County deaths related to swine flu rises to 28
The number of people hospitalized in San Diego County with swine flu since the H1N1 influenza pandemic began earlier this year stood at 492 this morning, health officials said.
There have been 28 San Diego County residents who died from swine flu since June, according to the county Health and Human Services Agency. The latest deaths, reported Wednesday, included an 89-year-old woman and a 55-year-old woman. Both had pre-existing medical conditions, the agency reported.
In addition to the 28 residents, four people have died from swine flu while visiting San Diego this year. They are not included in local statistics but are counted in their hometowns, according to the HHSA.
County health officials have urged members of the public to stay home from work or school if they have flu-like symptoms such as fever, cough, sore throat, body aches, headaches, chills and fatigue. Those with underlying medical conditions who experience influenza-like symptoms are urged to contact their doctors.
Free flu vaccines are available for at-risk individuals at seven county-run clinics. The clinics run from 8 a.m. to 11 a.m. and from 1 p.m. to 4 p.m. Monday through Friday. More information is available by calling 211 or going to the Web site sdiz.org.

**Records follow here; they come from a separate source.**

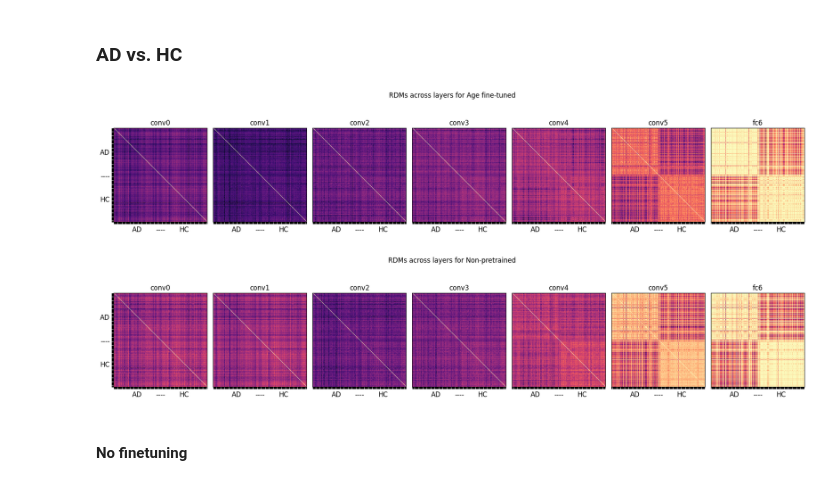
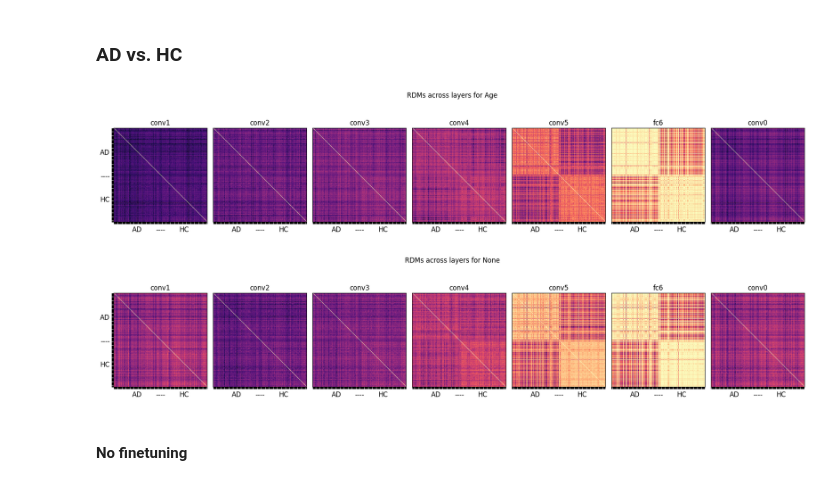
Before and after one commit to FerminT/BrainVAE, a Jupyter notebook: RSA.ipynb, the cells around one changed output. Saved outputs shown, nothing was run; the diff lists cells and outputs as text; code cells hidden in the pictures.

```diff
--- a/RSA.ipynb
+++ b/RSA.ipynb
@@ -257,13 +256,13 @@ comparisons_dict = compare_models(tasks, models, layers, rdms_path, n_iters, ran
 ### AD vs. HC
 # %%
 ad_vs_hc_rdms, _ = load_task_rdms(rdms_path, 'ad_vs_hc')
-age_ft_rdms = plot_maps(ad_vs_hc_rdms['age']['tl'], 'Age fine-tuned', ['AD', 'HC'], layers=layers + ['fc6'])
-none_rdms = plot_maps(ad_vs_hc_rdms['none']['tl'], 'Non-pretrained', ['AD', 'HC'], layers=layers + ['fc6'])
-# age_ft_rdms.savefig(base_path / 'results' / 'age_pt_maps.png', dpi=300)
-# none_rdms.savefig(base_path / 'results' / 'age_ft_maps.png', dpi=300)
+age_ft_rdms = plot_maps(ad_vs_hc_rdms['age']['tl'], 'Age', ['AD', 'HC'])
+none_rdms = plot_maps(ad_vs_hc_rdms['none']['tl'], 'None', ['AD', 'HC'])
+# tl_age_maps = plot_maps(ad_vs_hc_rdms['age']['tl'], 'Age TL', ['AD', 'HC'])
+# tl_age_maps.savefig(rdms_path / 'tl_age_maps.png', dpi=300)
 # %% [output]
-[figure, old version]
+[figure, new version]
-[figure, old version]
+[figure, new version]
 # %% [markdown]
 #### No finetuning
 # %%
```
Also changed, not shown: parts of 3 cells of this notebook, 1 other file.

Because there is a limited amount of vaccines, public health officials have encouraged people in at-risk groups to call their doctors first before turning to the clinics.

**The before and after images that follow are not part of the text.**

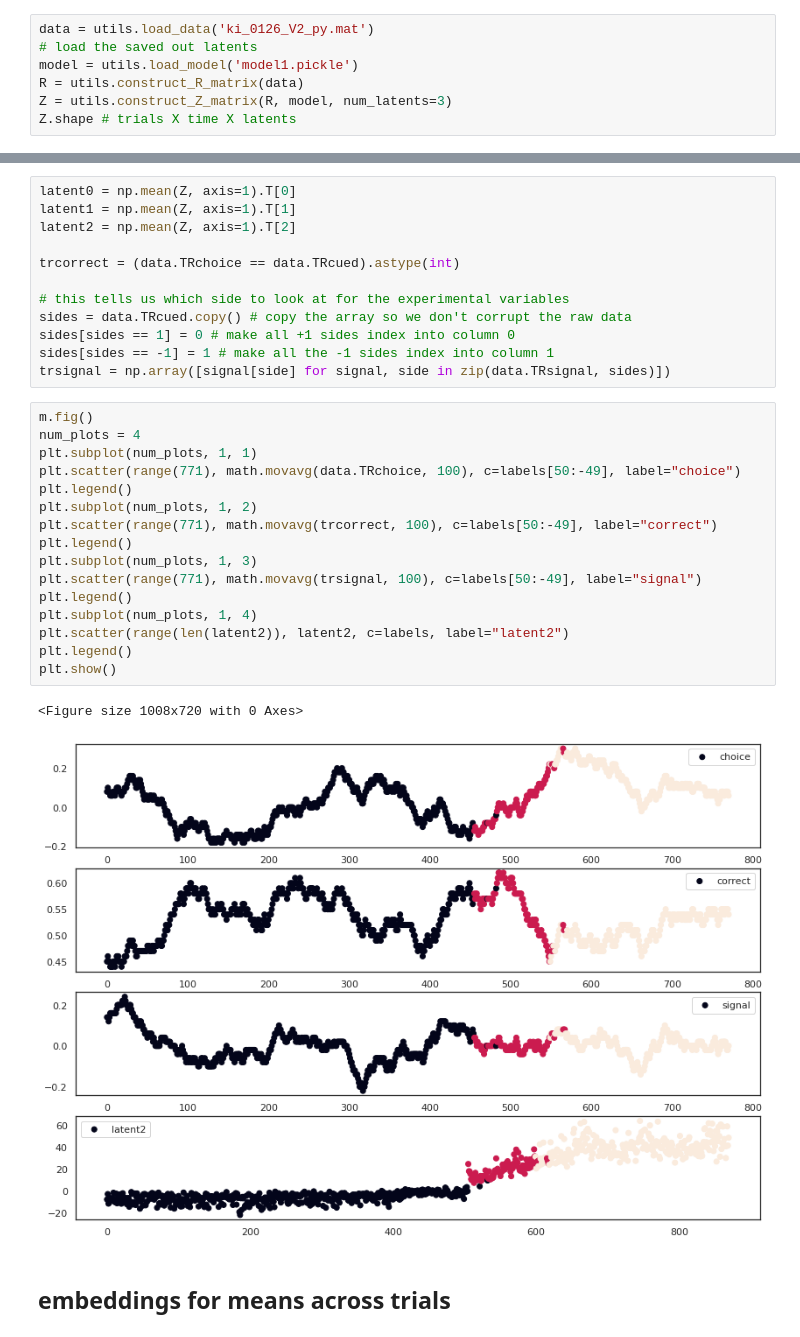
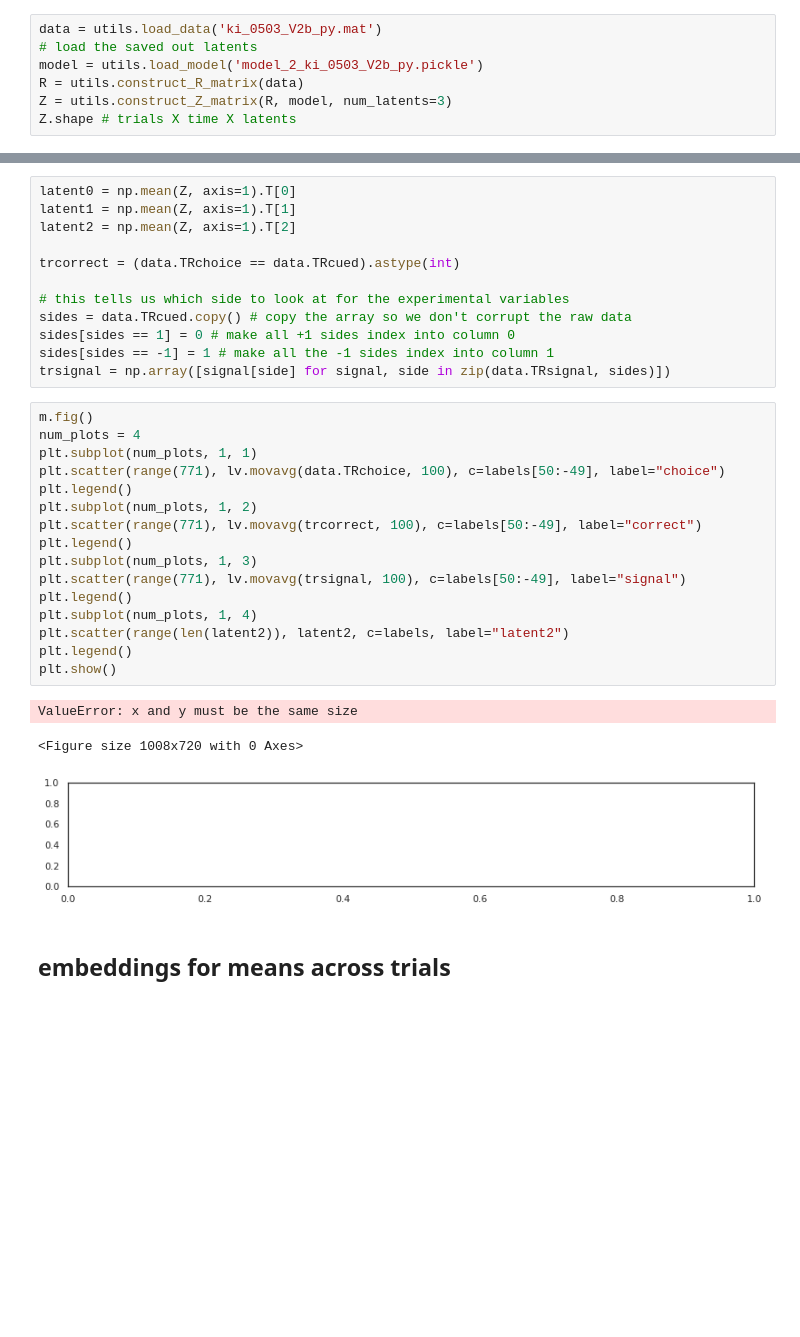
Before and after one commit to NeuroTheoryUMD/mattjac, a Jupyter notebook: lvs/umap.ipynb, the cells around one changed output, grey strips where cells are left out. Cells and saved outputs as stored; diff of their text form; blank space fills up the shorter version.

```diff
--- a/lvs/umap.ipynb
+++ b/lvs/umap.ipynb
@@ -31,9 +30,9 @@ Invoking __init__.py for NDNT.utils
 # %% [markdown]
 # Trying UMAP for manifold learning
 # %%
-data = utils.load_data('ki_0126_V2_py.mat')
+data = utils.load_data('ki_0503_V2b_py.mat')
 # load the saved out latents
-model = utils.load_model('model1.pickle')
+model = utils.load_model('model_2_ki_0503_V2b_py.pickle')
 R = utils.construct_R_matrix(data)
 Z = utils.construct_Z_matrix(R, model, num_latents=3)
 Z.shape # trials X time X latents
@@ -156,22 +157,23 @@ trsignal = np.array([signal[side] for signal, side in zip(data.TRsignal, sides)]
 # %%
 m.fig()
 num_plots = 4
 plt.subplot(num_plots, 1, 1)
-plt.scatter(range(771), math.movavg(data.TRchoice, 100), c=labels[50:-49], label="choice")
+plt.scatter(range(771), lv.movavg(data.TRchoice, 100), c=labels[50:-49], label="choice")
 plt.legend()
 plt.subplot(num_plots, 1, 2)
-plt.scatter(range(771), math.movavg(trcorrect, 100), c=labels[50:-49], label="correct")
+plt.scatter(range(771), lv.movavg(trcorrect, 100), c=labels[50:-49], label="correct")
 plt.legend()
 plt.subplot(num_plots, 1, 3)
-plt.scatter(range(771), math.movavg(trsignal, 100), c=labels[50:-49], label="signal")
+plt.scatter(range(771), lv.movavg(trsignal, 100), c=labels[50:-49], label="signal")
 plt.legend()
 plt.subplot(num_plots, 1, 4)
 plt.scatter(range(len(latent2)), latent2, c=labels, label="latent2")
 plt.legend()
 plt.show()
 # %% [output]
-<Figure size 1008x720 with 0 Axes>
+ValueError: x and y must be the same size
+<Figure size 1008x720 with 0 Axes>
-[figure, old version]
+[figure, new version]
 # %% [markdown]
 ## embeddings for means across trials
 # %%
```
Also changed, not shown: parts of 12 cells of this notebook, 10 other files.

The top priorities for public health officials are children at least 6 months old and pregnant women.
People who care for infants, those who have underlying health problems, young adults up to 24, health care workers and first responders are also recommended to get H1N1 vaccines.
Across San Diego County, about 1.7 million residents fall into at-risk categories.
Schools are expected to start vaccinations soon.